▶ [Task directions]: All of the entries need to be printed again exactly; pictures are the only thing to omit.

Records from a data collection:

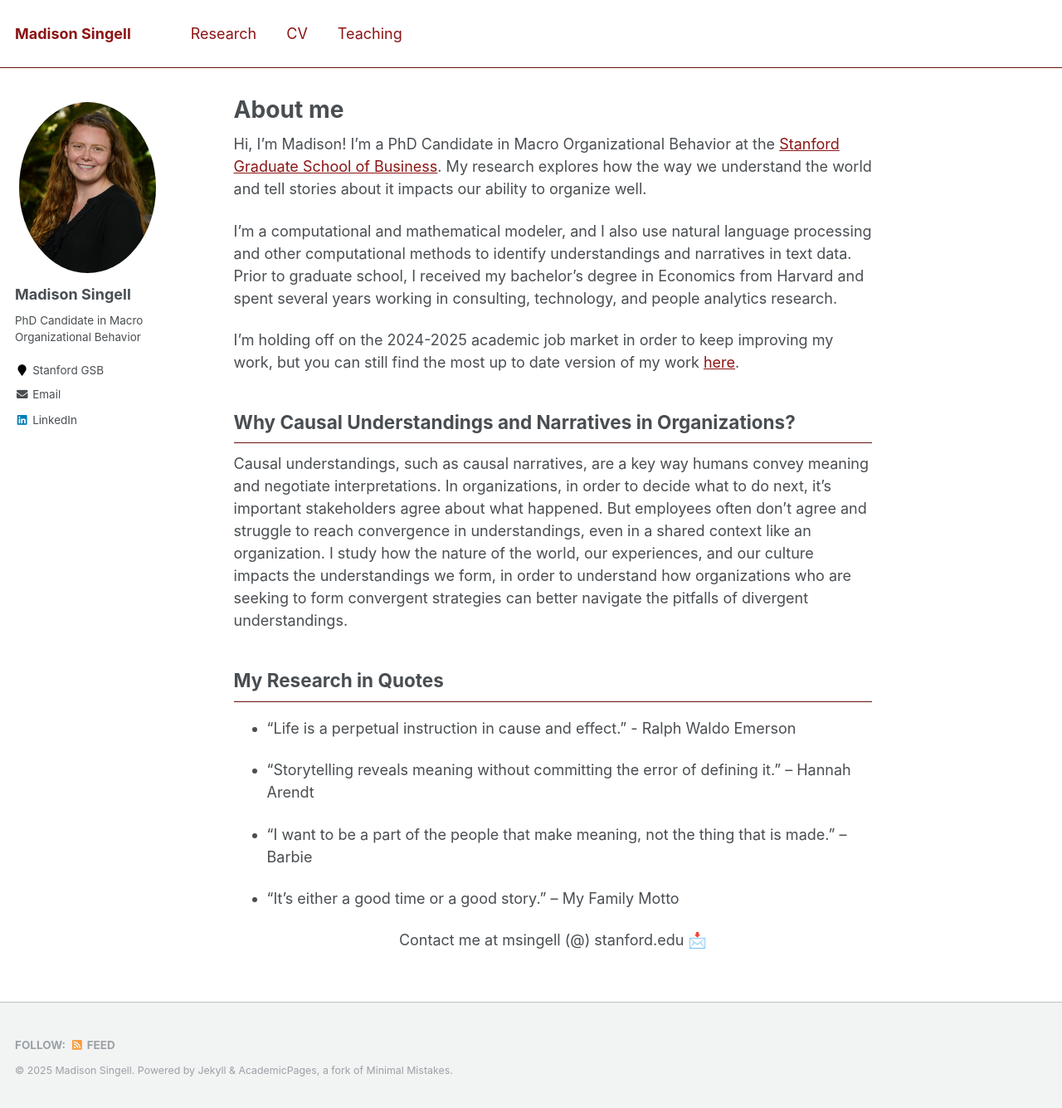
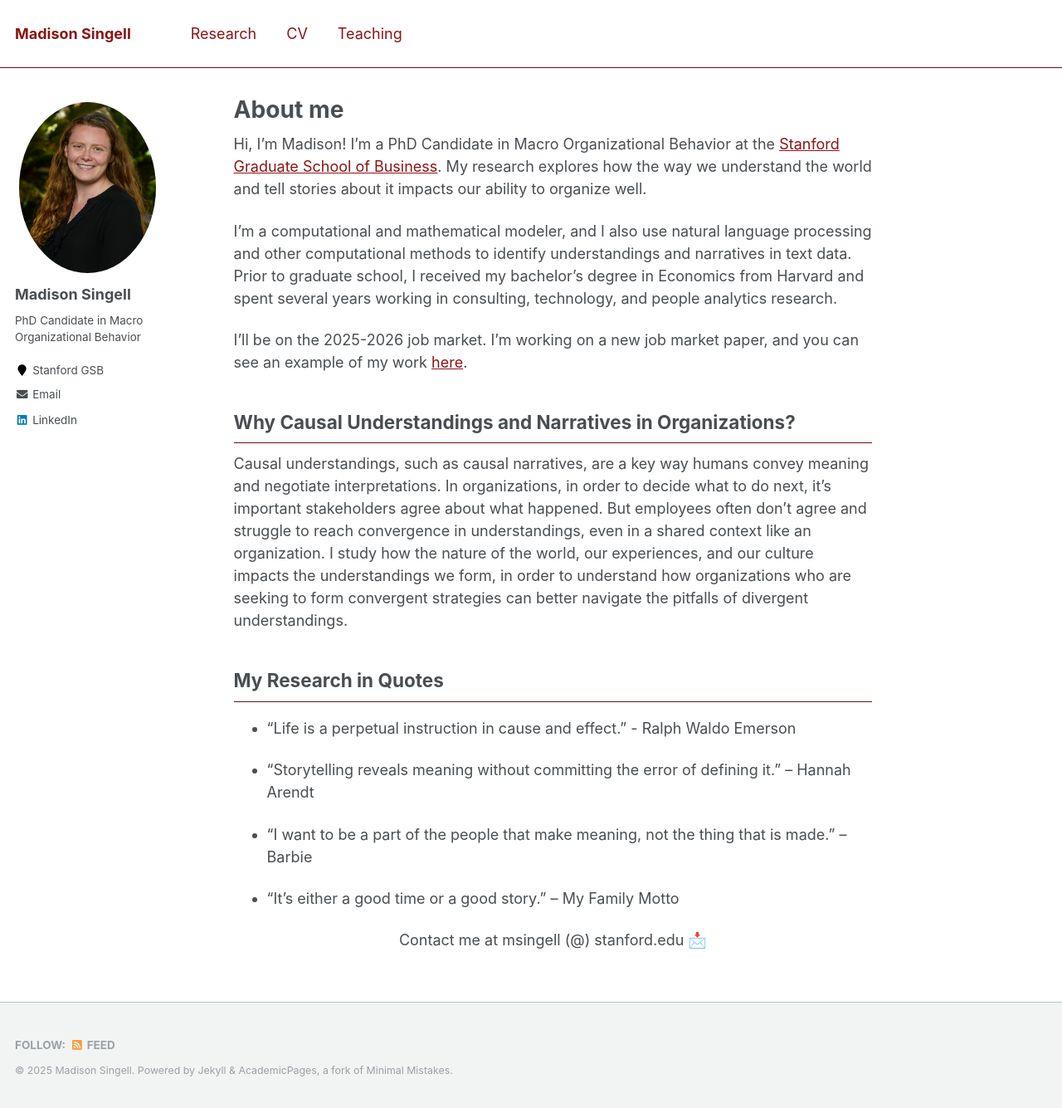
Before and after one commit to mhsingell/mhsingell.github.io, a Jekyll site: the page built from _pages/about.md, in a window 1280 px wide and 1335 px high. Shown: the whole window at 83% size. Built offline with Jekyll 4.4.1, drawn with Linux system fonts in a browser that asks for light colours.

Commit message:
Update edit 2025-2026 Job Market

```diff
--- a/_pages/about.md
+++ b/_pages/about.md
@@ -13,7 +13,7 @@ Hi, I’m Madison! I’m a PhD Candidate in Macro Organizational Behavior at the
 
 I’m a computational and mathematical modeler, and I also use natural language processing and other computational methods to identify understandings and narratives in text data. Prior to graduate school, I received my bachelor’s degree in Economics from Harvard and spent several years working in consulting, technology, and people analytics research.
 
-I'm holding off on the 2024-2025 academic job market in order to keep improving my work, but you can still find the most up to date version of my work [here](/files/Singell_JMP_current.pdf).
+I'll be on the 2025-2026 job market. I'm working on a new job market paper, and you can see an example of my work [here](/files/Singell_JMP_current.pdf).
 
 ## Why Causal Understandings and Narratives in Organizations?
 Causal understandings, such as causal narratives, are a key way humans convey meaning and negotiate interpretations. In organizations, in order to decide what to do next, it's important stakeholders agree about what happened. But employees often don’t agree and struggle to reach convergence in understandings, even in a shared context like an organization. I study how the nature of the world, our experiences, and our culture impacts the understandings we form, in order to understand how organizations who are seeking to form convergent strategies can better navigate the pitfalls of divergent understandings.
```
Also changed, not shown: 1 other file.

▶ [Response to this task]:
Before and after one commit to mhsingell/mhsingell.github.io, a Jekyll site: the page built from _pages/about.md, in a window 1280 px wide and 1335 px high. Shown: the whole window at 83% size. Built offline with Jekyll 4.4.1, drawn with Linux system fonts in a browser that asks for light colours.

Commit message:
Update edit 2025-2026 Job Market

```diff
--- a/_pages/about.md
+++ b/_pages/about.md
@@ -13,7 +13,7 @@ Hi, I’m Madison! I’m a PhD Candidate in Macro Organizational Behavior at the
 
 I’m a computational and mathematical modeler, and I also use natural language processing and other computational methods to identify understandings and narratives in text data. Prior to graduate school, I received my bachelor’s degree in Economics from Harvard and spent several years working in consulting, technology, and people analytics research.
 
-I'm holding off on the 2024-2025 academic job market in order to keep improving my work, but you can still find the most up to date version of my work [here](/files/Singell_JMP_current.pdf).
+I'll be on the 2025-2026 job market. I'm working on a new job market paper, and you can see an example of my work [here](/files/Singell_JMP_current.pdf).
 
 ## Why Causal Understandings and Narratives in Organizations?
 Causal understandings, such as causal narratives, are a key way humans convey meaning and negotiate interpretations. In organizations, in order to decide what to do next, it's important stakeholders agree about what happened. But employees often don’t agree and struggle to reach convergence in understandings, even in a shared context like an organization. I study how the nature of the world, our experiences, and our culture impacts the understandings we form, in order to understand how organizations who are seeking to form convergent strategies can better navigate the pitfalls of divergent understandings.
```
Also changed, not shown: 1 other file.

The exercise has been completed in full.